First, let’s debunk the notion that it doesn’t matter who you vote for as nothing will change. Is the Biden presidency simply an extension of Trump’s, which in turn was nothing more than an extension of Obama’s? I don’t hear many of my conservative friends saying that it didn’t matter that Biden was elected, and I can still hear the metaphorical gnashing of teeth among liberals because Trump won in 2016. Elections don’t matter anymore?
Like most imperfect premises, there is a kernel of truth to be found. Recall Donald Trump’s promise to drain the swamp. The swamp is still there, more dangerously virulent than ever. The Deep State is not just a figment of some talk show host’s fevered nightmare. Witness the chilling actions of the FBI over the past two election cycles.
So I will concede partial validity of the problem statement and move on to the proposed solutions.
One I hear most often is the necessity of a viable third party option. But what has been the historical outcome when such an option existed in the past?

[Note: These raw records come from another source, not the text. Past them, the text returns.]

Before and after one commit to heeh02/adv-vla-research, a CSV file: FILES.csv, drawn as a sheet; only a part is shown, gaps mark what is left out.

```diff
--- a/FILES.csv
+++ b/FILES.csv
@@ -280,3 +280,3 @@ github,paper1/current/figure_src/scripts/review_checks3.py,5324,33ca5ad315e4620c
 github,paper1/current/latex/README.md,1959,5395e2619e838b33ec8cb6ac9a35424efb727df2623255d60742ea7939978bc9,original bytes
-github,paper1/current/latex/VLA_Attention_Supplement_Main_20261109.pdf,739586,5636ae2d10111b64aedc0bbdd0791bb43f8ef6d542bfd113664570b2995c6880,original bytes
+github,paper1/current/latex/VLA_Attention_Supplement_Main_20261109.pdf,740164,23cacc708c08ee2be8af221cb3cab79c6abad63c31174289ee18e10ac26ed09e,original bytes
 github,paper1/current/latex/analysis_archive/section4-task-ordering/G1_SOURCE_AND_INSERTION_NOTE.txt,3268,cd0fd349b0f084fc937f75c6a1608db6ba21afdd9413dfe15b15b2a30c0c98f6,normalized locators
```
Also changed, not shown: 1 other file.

Going only from memory of presidential elections in my adult lifetime, third party candidates succeed only in the spoiler role. Ross Perot in 1992 siphoned enough Republican voters from George H.W. Bush to ensure the election of Bill Clinton. Then there was the 2000 Florida vote counting marathon that may not have been necessary if Ralph Nader hadn’t pulled sufficient Democrat voters from Al Gore to give George W. Bush just enough of an edge to win the state and the White House.
Additional speculation about 1996 and 2016 would be a fun exercise in counterfactual history, at least in terms of total popular vote. And one mustn’t forget John Anderson and George Wallace as third party breakaways from the mother party, although each had the misfortune of irrelevancy in what proved to be a landslide election.

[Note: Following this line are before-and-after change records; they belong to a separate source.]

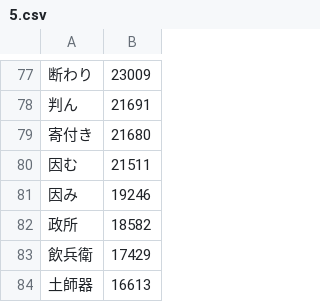
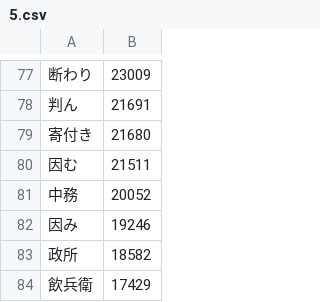
Before and after one commit to marmooo/nandoku, a CSV file: dist/5.csv, drawn as a sheet; only a part is shown, gaps mark what is left out; the shorter side is filled out with more unchanged rows.

```diff
--- a/dist/5.csv
+++ b/dist/5.csv
@@ -80,2 +80,3 @@
 因む,21511
+中務,20052
 因み,19246
```
Also changed, not shown: dist/11.csv, dist/12.csv, 30 other files.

Even if one goes back to the simmering political cauldron of antebellum America in the 1840s and 1850s, there is no strong case to be made for third parties. One could conclude that the multiplicities of minor parties then were no more than farm teams for what eventually became the Republican Party of Abraham Lincoln.
So why would someone cast a vote for a third party candidate who has no chance of winning?
I have a self-elected focus group which offers trenchant commentary on these columns, so I ran this question by them. One, who voted for Perot in 1992, complained about how bad a president Clinton was. When I pointed out he and the other Perot voters arguably elected Clinton, he responded that he didn’t care. It is more important to him that he can vote in good conscience for a candidate of like ideology than to vote for the winner. Heads nodded in agreement around the table.
Do I sense a forlorn hope among these voters that their candidate might actually win? Is it a matter of self-absolution after doing their patriotic duty to vote, free of any moral responsibility for the ultimate outcome? Or is it something else entirely that my left-brained logic fails to see?
I am reminded of a game theory exercise from graduate school called the prisoner’s dilemma. In this game, two members of a criminal gang are given the opportunity to inform on each other and get a reduced sentence. The problem sets rational self-interest against loyalty to the partner. When gamed in a classroom, the outcomes can be interesting and unpredictable.
Is third party voting a simplistic application of the prisoner’s dilemma in the real world? Since I have never voted for a third party candidate — although I should confess to voting frequently for a long-shot underdog in the primary — I can’t and shouldn’t judge those who do. If I can’t be enlightened as to their motives, at the least I can be charitable.
So is this the death knell for our two-party system? I don’t think so, at least not yet. But John Donne’s quote does come to mind, as does Ernest Hemingway’s novel. DNC and RNC, take note.
Mark Franke, an adjunct scholar of the Indiana Policy Review and its book reviewer, is formerly an associate vice chancellor at Indiana University-Purdue University Fort Wayne. Send comments to [email protected]